In the first study, infants from 3 to 10 months of age watched a sequence of videos depict­ing female adults with a neu­tral facial expres­sion. Before view­ing each face, infants heard a music clip. Babies par­tic­i­pat­ed in one of the four music-face com­bi­na­tions: hap­py music fol­lowed by own-race faces, sad music fol­lowed by own-race faces, hap­py music fol­lowed by oth­er-race faces, and sad music fol­lowed by oth­er-race faces. The study found that infants at six to nine months of age looked longer at own-race faces when paired with hap­py music as opposed to with sad music. By con­trast, six- to nine-month-olds looked longer at oth­er-race faces when paired with sad music com­pared to with hap­py music.

Sec­ond study: Face-race and learn­ing

The sec­ond study exam­ined whether infants were biased to learn from own-race adults ver­sus oth­er-race adults. Six to eight-month-old infants saw a series of videos. In each video, a female adult looked at any one of the four cor­ners of the screen. Fol­low­ing the look, in some videos, an ani­mal image appeared in the looked-at loca­tion (a reli­able gaze). In oth­er videos, an ani­mal image appeared at a non-looked-at loca­tion (an unre­li­able gaze). The results showed that six to eight-month-old infants fol­lowed the gaze of mem­bers of their own race more than they fol­lowed the gaze of oth­er-race indi­vid­u­als. This occurred when the faces were slight­ly unre­li­able, as they are in the nat­ur­al envi­ron­ment. This result sug­gests that, under uncer­tain­ty, infants are biased to learn infor­ma­tion from own-race adults as opposed to oth­er-race adults.

Racial bias can ‘per­me­ate almost all of our social inter­ac­tions’

Dr. Lee said it’s impor­tant to be mind­ful of the impact that racial bias has on our every­day lives, stress­ing that not only is explic­it bias a con­cern, but so too are implic­it forms.

“Implic­it racial bias­es tend to be sub­con­scious, per­ni­cious, and insid­i­ous. It per­me­ates almost all of our social inter­ac­tions, from health care to com­merce, employ­ment, pol­i­tics, and dat­ing.
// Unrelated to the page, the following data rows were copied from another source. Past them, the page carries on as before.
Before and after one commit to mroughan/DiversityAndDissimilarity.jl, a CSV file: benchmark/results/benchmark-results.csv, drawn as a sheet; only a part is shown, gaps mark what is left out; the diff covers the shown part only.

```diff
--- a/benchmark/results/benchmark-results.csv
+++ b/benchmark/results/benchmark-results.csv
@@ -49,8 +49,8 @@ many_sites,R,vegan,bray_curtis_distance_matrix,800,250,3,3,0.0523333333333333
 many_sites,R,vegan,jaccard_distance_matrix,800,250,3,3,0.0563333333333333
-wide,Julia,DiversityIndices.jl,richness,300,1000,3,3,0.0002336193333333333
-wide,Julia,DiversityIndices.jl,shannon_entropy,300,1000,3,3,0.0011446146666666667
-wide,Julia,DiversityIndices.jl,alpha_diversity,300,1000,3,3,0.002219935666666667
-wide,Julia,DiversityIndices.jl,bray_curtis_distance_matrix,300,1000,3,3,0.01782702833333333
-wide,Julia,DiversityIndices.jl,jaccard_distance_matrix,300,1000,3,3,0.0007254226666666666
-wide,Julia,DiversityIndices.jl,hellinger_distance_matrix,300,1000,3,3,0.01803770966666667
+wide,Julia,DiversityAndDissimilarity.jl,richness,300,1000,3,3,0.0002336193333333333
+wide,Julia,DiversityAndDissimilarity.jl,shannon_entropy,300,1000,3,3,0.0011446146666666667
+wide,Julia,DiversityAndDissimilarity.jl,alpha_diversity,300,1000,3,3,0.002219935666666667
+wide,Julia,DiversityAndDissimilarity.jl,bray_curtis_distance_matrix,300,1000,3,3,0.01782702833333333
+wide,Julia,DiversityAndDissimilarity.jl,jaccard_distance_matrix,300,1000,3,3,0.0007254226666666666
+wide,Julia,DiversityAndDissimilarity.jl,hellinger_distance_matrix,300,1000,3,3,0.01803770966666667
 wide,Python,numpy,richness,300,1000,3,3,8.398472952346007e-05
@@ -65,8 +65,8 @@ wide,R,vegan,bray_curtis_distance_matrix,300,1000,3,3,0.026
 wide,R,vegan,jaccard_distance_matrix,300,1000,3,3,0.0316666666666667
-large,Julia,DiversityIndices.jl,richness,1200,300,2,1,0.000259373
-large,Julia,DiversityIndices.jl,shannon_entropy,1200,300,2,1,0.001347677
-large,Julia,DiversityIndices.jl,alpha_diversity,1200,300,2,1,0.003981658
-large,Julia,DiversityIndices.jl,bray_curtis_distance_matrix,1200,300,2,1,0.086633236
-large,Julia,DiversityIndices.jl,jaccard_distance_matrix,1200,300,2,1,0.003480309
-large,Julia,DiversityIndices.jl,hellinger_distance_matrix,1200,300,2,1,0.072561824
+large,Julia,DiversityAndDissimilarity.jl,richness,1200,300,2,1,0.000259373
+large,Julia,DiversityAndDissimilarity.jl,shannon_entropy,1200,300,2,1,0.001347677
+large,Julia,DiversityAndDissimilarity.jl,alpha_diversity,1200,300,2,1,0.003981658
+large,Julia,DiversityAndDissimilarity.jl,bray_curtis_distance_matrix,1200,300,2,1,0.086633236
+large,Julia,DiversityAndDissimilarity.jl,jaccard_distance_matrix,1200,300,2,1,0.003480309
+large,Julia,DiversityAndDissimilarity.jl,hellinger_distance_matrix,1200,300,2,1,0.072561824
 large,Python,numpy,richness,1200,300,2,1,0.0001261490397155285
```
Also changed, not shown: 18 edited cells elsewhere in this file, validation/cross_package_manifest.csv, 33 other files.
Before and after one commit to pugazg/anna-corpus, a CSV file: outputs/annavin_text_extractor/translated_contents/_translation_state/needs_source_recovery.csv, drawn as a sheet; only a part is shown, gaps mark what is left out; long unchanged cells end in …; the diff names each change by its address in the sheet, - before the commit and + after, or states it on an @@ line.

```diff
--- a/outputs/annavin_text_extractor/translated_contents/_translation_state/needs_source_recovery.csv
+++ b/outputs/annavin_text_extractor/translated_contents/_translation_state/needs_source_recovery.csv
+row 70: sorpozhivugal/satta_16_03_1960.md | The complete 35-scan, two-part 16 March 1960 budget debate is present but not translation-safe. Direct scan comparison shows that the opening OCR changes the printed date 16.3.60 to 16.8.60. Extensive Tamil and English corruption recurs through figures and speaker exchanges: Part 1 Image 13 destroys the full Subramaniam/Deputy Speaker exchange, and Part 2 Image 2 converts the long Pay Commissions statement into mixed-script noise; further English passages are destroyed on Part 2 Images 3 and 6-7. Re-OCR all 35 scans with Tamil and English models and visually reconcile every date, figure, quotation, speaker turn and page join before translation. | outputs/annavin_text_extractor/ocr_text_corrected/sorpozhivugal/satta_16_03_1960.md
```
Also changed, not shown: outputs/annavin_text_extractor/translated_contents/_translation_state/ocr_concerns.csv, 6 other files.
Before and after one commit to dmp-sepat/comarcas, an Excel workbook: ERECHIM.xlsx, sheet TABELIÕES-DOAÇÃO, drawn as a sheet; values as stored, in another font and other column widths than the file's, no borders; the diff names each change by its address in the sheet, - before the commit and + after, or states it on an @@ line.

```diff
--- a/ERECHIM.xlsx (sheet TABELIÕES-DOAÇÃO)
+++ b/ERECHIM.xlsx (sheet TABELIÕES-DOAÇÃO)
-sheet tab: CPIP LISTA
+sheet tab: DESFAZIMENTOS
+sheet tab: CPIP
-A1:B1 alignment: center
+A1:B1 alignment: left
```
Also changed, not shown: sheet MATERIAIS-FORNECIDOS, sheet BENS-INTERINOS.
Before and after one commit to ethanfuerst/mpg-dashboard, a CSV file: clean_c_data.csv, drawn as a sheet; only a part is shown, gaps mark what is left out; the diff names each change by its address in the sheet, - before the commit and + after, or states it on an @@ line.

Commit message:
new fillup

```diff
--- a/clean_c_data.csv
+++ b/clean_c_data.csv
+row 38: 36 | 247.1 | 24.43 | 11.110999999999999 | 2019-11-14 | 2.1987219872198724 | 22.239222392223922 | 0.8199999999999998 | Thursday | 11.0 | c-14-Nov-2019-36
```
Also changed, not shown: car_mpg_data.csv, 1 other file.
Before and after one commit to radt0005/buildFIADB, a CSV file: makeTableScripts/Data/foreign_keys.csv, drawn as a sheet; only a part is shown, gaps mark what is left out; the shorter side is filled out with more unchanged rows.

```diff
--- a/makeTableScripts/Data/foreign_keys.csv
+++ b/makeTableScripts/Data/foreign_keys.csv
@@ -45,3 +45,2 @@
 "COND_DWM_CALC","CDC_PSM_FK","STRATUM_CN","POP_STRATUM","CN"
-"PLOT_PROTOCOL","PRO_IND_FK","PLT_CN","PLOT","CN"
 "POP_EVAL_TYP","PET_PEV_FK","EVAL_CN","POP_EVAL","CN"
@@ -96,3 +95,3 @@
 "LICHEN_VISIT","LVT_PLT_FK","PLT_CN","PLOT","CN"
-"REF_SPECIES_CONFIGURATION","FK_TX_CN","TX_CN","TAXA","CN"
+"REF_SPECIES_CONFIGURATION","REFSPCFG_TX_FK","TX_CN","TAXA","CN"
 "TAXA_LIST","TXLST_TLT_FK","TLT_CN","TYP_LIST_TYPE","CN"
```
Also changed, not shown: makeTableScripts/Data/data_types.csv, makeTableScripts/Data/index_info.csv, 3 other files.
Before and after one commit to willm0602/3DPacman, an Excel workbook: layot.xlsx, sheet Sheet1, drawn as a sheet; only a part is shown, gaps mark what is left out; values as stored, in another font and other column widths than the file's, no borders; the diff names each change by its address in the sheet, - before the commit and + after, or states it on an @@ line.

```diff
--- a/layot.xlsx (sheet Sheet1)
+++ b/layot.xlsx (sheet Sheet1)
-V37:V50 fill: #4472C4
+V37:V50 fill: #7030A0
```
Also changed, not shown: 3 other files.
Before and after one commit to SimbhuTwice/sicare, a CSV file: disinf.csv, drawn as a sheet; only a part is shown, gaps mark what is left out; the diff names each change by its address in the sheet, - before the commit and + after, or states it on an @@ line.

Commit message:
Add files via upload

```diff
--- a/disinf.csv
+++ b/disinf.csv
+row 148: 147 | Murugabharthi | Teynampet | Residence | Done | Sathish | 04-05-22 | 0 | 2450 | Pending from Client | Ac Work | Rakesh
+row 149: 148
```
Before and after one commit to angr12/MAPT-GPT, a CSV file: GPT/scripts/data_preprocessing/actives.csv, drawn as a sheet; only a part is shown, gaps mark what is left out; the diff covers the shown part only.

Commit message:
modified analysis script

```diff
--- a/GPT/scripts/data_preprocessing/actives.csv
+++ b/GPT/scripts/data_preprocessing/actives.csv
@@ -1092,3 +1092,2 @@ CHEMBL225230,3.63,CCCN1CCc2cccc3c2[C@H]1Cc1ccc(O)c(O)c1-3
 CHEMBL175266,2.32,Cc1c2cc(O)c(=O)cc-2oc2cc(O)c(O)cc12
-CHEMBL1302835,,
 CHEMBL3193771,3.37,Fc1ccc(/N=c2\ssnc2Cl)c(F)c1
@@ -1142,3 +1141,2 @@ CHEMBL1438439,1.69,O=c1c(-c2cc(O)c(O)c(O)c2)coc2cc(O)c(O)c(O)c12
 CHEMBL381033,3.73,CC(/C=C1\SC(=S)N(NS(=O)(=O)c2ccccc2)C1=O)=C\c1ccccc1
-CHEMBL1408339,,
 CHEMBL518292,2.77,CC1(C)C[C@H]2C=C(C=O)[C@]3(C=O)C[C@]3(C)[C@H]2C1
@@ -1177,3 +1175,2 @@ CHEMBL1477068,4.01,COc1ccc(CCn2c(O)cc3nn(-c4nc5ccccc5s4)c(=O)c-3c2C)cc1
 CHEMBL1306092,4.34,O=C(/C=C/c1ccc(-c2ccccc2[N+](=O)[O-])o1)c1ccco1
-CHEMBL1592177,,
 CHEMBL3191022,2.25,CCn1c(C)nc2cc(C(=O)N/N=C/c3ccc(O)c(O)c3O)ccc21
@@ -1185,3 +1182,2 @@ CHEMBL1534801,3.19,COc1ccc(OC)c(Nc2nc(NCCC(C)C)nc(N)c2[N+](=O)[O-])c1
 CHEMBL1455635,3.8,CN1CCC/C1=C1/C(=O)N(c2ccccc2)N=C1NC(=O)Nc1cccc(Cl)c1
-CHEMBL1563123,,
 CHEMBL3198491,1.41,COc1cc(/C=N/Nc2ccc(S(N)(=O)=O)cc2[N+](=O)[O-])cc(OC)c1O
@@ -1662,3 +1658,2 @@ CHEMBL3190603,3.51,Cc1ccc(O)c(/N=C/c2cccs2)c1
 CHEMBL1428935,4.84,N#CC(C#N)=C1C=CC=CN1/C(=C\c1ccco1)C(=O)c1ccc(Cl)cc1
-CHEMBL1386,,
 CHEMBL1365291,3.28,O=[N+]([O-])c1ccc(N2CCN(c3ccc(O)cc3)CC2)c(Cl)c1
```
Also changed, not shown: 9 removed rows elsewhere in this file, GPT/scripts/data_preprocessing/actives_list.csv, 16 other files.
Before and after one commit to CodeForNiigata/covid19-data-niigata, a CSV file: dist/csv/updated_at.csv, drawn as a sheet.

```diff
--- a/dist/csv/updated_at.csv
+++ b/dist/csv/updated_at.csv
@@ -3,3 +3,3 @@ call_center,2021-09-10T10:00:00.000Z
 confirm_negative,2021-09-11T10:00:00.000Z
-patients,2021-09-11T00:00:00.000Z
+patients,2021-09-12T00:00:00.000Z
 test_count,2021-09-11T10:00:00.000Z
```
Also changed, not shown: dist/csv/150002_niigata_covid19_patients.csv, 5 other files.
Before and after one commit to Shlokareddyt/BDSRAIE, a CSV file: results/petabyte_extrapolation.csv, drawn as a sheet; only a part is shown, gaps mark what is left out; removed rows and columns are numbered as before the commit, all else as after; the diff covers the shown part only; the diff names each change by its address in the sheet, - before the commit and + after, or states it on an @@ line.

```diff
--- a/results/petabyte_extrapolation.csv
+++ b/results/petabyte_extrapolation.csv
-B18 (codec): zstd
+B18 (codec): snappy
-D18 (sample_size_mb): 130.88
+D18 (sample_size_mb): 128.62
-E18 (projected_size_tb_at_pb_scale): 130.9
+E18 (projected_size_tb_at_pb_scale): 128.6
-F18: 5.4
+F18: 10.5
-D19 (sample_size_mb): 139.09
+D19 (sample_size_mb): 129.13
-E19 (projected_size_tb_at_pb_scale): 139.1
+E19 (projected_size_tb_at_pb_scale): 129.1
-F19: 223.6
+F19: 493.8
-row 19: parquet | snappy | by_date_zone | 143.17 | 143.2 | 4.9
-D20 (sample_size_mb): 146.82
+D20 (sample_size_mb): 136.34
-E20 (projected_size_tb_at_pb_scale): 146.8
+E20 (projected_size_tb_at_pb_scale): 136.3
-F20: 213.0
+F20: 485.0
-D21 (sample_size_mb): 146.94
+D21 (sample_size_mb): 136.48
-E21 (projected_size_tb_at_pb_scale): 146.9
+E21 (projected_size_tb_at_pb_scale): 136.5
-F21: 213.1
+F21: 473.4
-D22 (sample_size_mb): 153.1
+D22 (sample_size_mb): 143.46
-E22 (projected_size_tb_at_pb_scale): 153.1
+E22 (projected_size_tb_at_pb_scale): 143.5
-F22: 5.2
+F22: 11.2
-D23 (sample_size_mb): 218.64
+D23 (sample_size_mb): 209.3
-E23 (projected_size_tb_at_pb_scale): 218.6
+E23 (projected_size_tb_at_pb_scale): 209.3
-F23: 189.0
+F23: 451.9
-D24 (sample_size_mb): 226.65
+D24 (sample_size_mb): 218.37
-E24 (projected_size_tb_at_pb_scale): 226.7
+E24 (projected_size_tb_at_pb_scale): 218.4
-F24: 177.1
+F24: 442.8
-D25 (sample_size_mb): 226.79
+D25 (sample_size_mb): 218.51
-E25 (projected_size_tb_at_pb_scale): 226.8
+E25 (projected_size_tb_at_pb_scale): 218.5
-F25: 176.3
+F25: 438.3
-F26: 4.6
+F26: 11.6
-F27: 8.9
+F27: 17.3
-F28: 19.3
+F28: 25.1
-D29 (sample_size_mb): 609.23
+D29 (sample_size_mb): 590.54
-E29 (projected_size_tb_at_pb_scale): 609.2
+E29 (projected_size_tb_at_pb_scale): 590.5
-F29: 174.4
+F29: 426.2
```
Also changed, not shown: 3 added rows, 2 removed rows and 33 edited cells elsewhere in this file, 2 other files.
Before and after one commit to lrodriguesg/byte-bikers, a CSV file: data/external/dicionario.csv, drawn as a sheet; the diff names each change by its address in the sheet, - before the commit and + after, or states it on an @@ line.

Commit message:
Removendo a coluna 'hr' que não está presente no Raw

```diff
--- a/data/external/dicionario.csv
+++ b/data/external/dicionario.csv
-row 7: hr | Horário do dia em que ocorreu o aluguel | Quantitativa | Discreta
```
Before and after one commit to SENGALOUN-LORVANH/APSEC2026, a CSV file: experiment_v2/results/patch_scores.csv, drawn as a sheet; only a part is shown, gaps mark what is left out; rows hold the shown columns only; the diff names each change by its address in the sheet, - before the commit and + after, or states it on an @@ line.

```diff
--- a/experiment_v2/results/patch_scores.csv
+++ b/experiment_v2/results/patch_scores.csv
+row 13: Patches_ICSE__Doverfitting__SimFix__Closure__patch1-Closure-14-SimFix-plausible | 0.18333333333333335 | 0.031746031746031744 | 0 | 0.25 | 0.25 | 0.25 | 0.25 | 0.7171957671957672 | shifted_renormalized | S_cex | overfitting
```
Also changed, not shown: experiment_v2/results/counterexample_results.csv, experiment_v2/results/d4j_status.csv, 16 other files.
Because of that, it’s very impor­tant to study where these kinds of bias­es come from and use that infor­ma­tion to try and pre­vent racial bias­es from devel­op­ing,” he said.


Dr. Kang Lee
Pro­fes­sor, Dr. Eric Jack­man Insti­tute for Child Study, OISE/University of Toron­to
Email:   (Email best way to reach Dr. Lee to set up inter­view)

Naiqi (Gabriel) Xiao
Post­doc­tor­al Researcher, Prince­ton Uni­ver­si­ty
Phone: +1–609-608‑6248

Media Rela­tions Coor­di­na­tor
Lind­sey Craig
Com­mu­ni­ca­tions & Media Rela­tions Coor­di­na­tor, OISE/University of Toron­to
Phone: 416–978-1127